A 200-kilogram fur seal has been found on the rugged south coast of Tasmania with a huge hook poking through its muzzle.
Wildlife authorities are investigating how the large fishing hook became lodged in the nose of the wild Australian fur seal spotted near Cape Hauy, southeast of Hobart, on Wednesday morning.
The hook was from a gaff – which is a pole with a hook used to drag large fish out of the water.
A 200-kilogram fur seal has been found on the rugged south coast of Tasmania with a huge hook poking through it’s muzzle (pictured)
The seal (pictured) swam away in good condition after wildlife rangers and conservation staff safely removed the hook from the animal
Wildlife rangers and marine conservation staff from Tasmania’s Department Primary Industries, Parks, Water and Environment tracked down the seal and were able to sedate it and safely remove the hook.
Wildlife biologist Sam Thalmann said the seal was settled and relaxed before they approached.
‘The seal’s eye was intact and the penetration was superficial through the upper nose,’ he said.
‘The seal was in good condition despite its injury and soon slipped back into the water and swam away.’
Mr Thalmann said sedating an animal of that size is tricky and the outcome was a good one.
Authorities are asking anyone with information to come forward by contacting the Department Primary Industries, Parks, Water, and Environment on 0417 661 234.
Seals are a protected species and deliberate interference with them is illegal.
‘Most fishers are aware that seals will follow a fish close to a boat and take the catch,’ Mr Thalmann said.

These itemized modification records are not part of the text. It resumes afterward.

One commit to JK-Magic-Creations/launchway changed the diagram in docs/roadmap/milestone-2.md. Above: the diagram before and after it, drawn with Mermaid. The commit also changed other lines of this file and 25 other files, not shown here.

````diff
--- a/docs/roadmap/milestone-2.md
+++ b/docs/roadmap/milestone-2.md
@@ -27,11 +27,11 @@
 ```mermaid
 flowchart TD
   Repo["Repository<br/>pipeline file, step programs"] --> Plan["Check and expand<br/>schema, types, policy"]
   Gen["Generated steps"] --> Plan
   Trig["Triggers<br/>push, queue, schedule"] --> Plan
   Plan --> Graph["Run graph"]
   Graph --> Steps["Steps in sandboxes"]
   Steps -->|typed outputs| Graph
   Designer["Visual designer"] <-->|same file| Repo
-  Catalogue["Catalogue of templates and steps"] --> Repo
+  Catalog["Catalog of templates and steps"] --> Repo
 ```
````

‘We encourage all fishers to be responsible when fishing as well as when cleaning and disposing of fish waste and equipment.’

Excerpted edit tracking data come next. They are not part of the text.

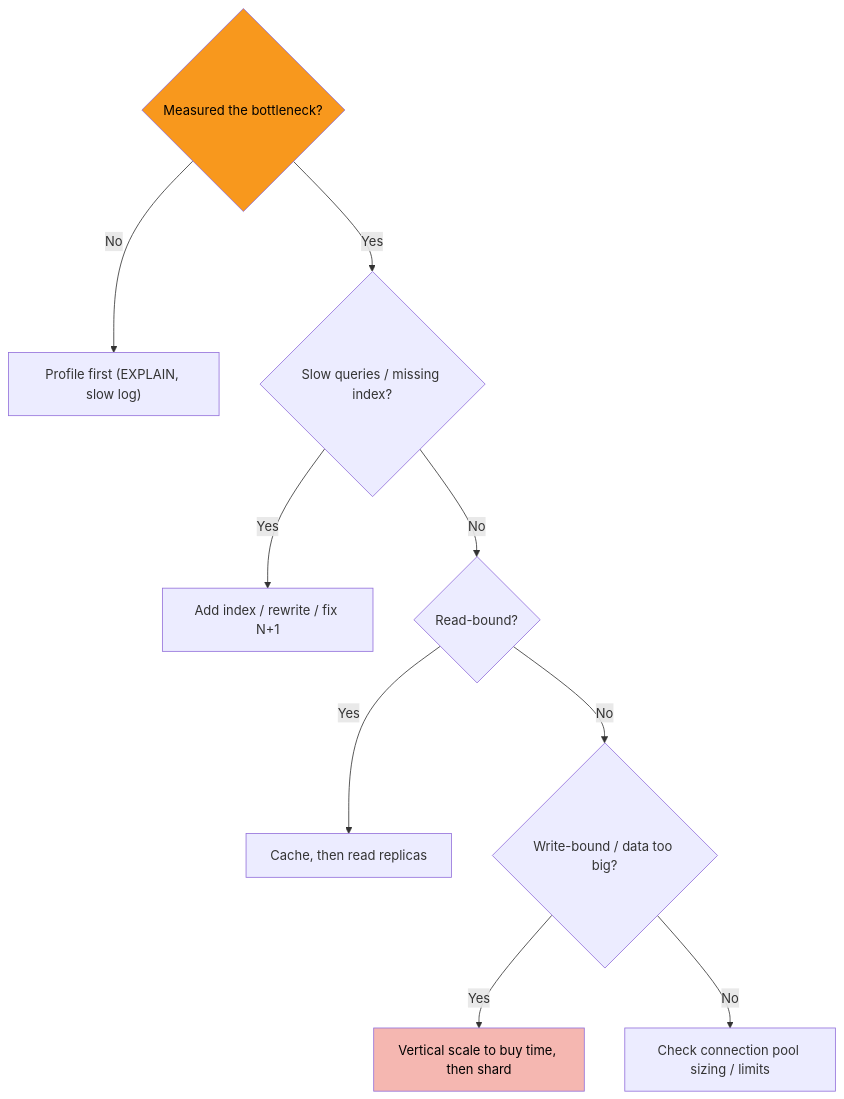
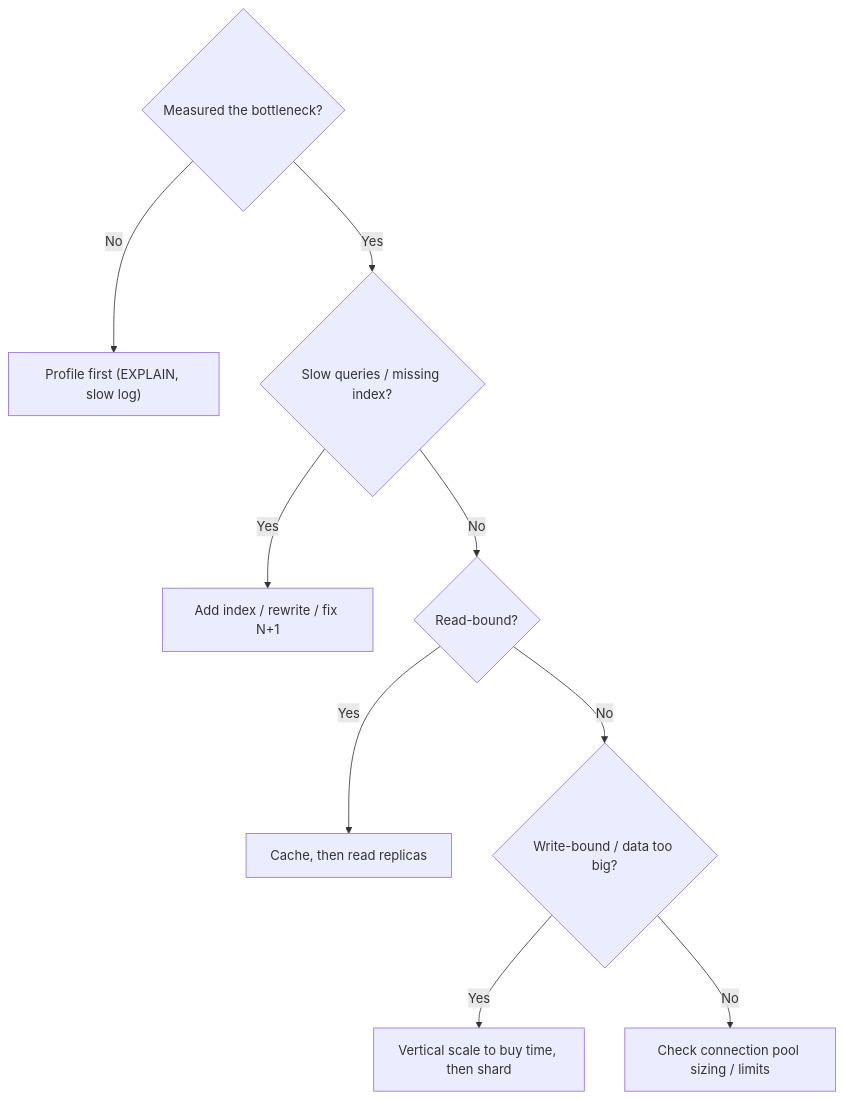
Before and after one commit to mohammad-mriesh-job/cortex: the third of 3 diagrams in src/modules/database/content/09-scaling/06-scaling-playbook.md, drawn with Mermaid. The commit also changed other lines of this file and 257 other files, not shown here.

````diff
--- a/src/modules/database/content/09-scaling/06-scaling-playbook.md
+++ b/src/modules/database/content/09-scaling/06-scaling-playbook.md
@@ -97,14 +91,12 @@
 ```mermaid
 flowchart TD
     Q0{"Measured the bottleneck?"}
     Q0 -->|No| M["Profile first (EXPLAIN, slow log)"]
     Q0 -->|Yes| Q1{"Slow queries / missing index?"}
     Q1 -->|Yes| FIX["Add index / rewrite / fix N+1"]
     Q1 -->|No| Q2{"Read-bound?"}
     Q2 -->|Yes| CACHE["Cache, then read replicas"]
     Q2 -->|No| Q3{"Write-bound / data too big?"}
     Q3 -->|Yes| SHARD["Vertical scale to buy time, then shard"]
     Q3 -->|No| POOL["Check connection pool sizing / limits"]
-    style Q0 fill:#f8981d,color:#000
-    style SHARD fill:#f5b7b1,color:#000
 ```
````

‘Fishers should also be mindful that the ocean is a seal’s habitat.’
Cape Hauy on Tasmania’s southeast coast (pictured) is a rugged landscape populated by seal colonies